As organisations, we have had to grow up, we have had to think about how we manage people in a far more flexible way.
Organisations are becoming far more in-tuned about managing by output rather than presentism. That embedding of trust across the business, how we manage individuals, and the flexibility of roles.
We have had to become a lot more agile in terms of how we think and how we manage.
In terms of challenges, without a doubt, you referred to the economic uncertainty, that will continue.
As a global organisation, we manage teams that are in very different places, both economically and politically.
For example, Brazil has been experiencing a long period of high inflation, while it’s a recent challenge to parts of Europe.
Again it’s a challenge how you create consistency while accounting for local nuances in your people strategy.
That financial economic challenge is something we are all very mindful of.
The political uncertainty we all face in the world now, whether it be through war or through sanctions.
From an HR perspective, these challenges are something that we need to be thoughtful of when we set out our people strategy. Successful HR teams are becoming far more outward and commercially focused.

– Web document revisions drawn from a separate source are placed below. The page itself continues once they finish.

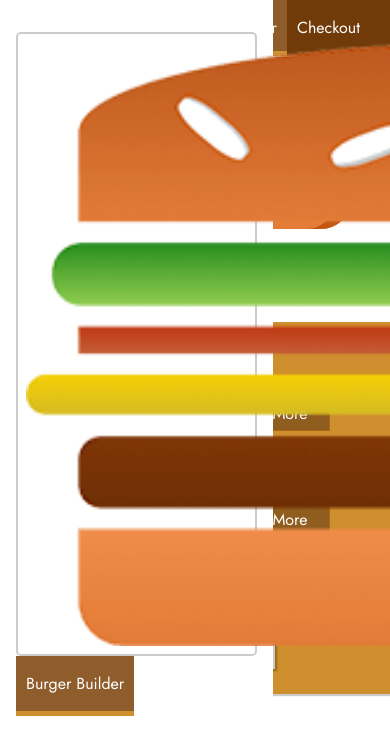
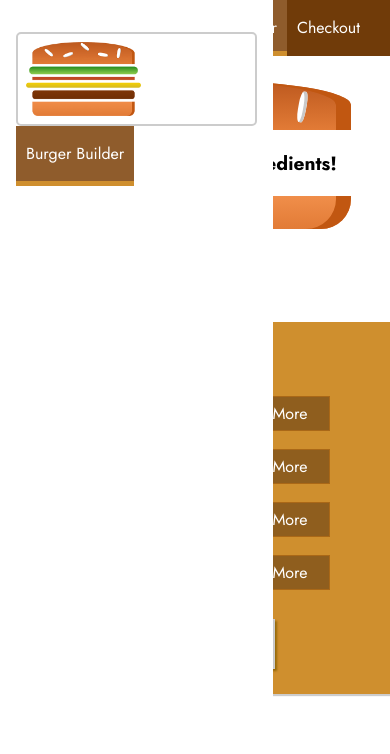
Before and after one commit to hendraaagil/burger-builder, a React (Create React App) app: page / in a window 390 px wide. Shown: the top 754 px of the page. Built offline with nearby package versions, Linux system fonts and the light colour scheme.

Commit message:
Working on Responsive Adjustments

```diff
--- a/src/components/Logo/Logo.module.css
+++ b/src/components/Logo/Logo.module.css
@@ -1,7 +1,7 @@
 .Logo {
   box-sizing: border-box;
   padding: 8px;
-  height: 80%;
+  height: 100%;
   background-color: #fff;
   border: 2px solid #ccc;
   border-radius: 5px;
--- a/src/components/Navigation/SideDrawer/SideDrawer.js
+++ b/src/components/Navigation/SideDrawer/SideDrawer.js
@@ -9,7 +9,9 @@ const SideDrawer = (props) => {
 
   return (
     <div className={styles.SideDrawer}>
-      <Logo />
+      <div className={styles.Logo}>
+        <Logo />
+      </div>
       <nav>
         <NavItems />
       </nav>
--- a/src/components/Navigation/SideDrawer/SideDrawer.module.css
+++ b/src/components/Navigation/SideDrawer/SideDrawer.module.css
@@ -25,3 +25,7 @@
 .Close {
   transform: translateX(-100%);
 }
+
+.Logo {
+  height: 12%;
+}
--- a/src/components/Navigation/Toolbar/Toolbar.js
+++ b/src/components/Navigation/Toolbar/Toolbar.js
@@ -7,7 +7,9 @@ import styles from './Toolbar.module.css';
 const Toolbar = (props) => (
   <header className={styles.Toolbar}>
     <div>Menu</div>
-    <Logo />
+    <div className={styles.Logo}>
+      <Logo />
+    </div>
     <nav>
       <NavItems />
     </nav>
--- a/src/components/Navigation/Toolbar/Toolbar.module.css
+++ b/src/components/Navigation/Toolbar/Toolbar.module.css
@@ -16,3 +16,7 @@
 .Toolbar nav {
   height: 100%;
 }
+
+.Logo {
+  height: 80%;
+}
```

You have to be at the table and use the language of the business to have that credibility and impact and influence.
HR is not a passive role.
Somebody once referred to an HR function many years ago as a ‘tears and tissue role’.
A successful HR function now is so very far away from this description.
Data will also continue to play a key role in HR strategies. Understanding our people data and using this data to drive a strategy which ultimately underpins the business strategy will be key.
HR is ultimately accountable for the people that deliver that strategy.
What advice would you give somebody wanting to get into that Chief People Officer role in the future?
Two things, one is never say no.
I have been so fortunate that I have had a lot of opportunities. Some of those opportunities may not have felt ‘great’ at the time but I have never said no.
Some have felt like sideways moves or occasionally even backward moves but they have all been opportunities that have ultimately helped me learn and grow.
I have never said no, no matter how off the wall it felt at the time.
The other learning for me is networking.
I think in HR you can become quite internally focused quite quickly because your focus is always on the people that are inside.
And that priority still stays true, but that ability to have an external network and see what is happening around you, to be able to build on the experiences in the external HR world and learn from people around you is something that is so important.
Networking was not a natural strength for me and it’s a muscle I am still developing now.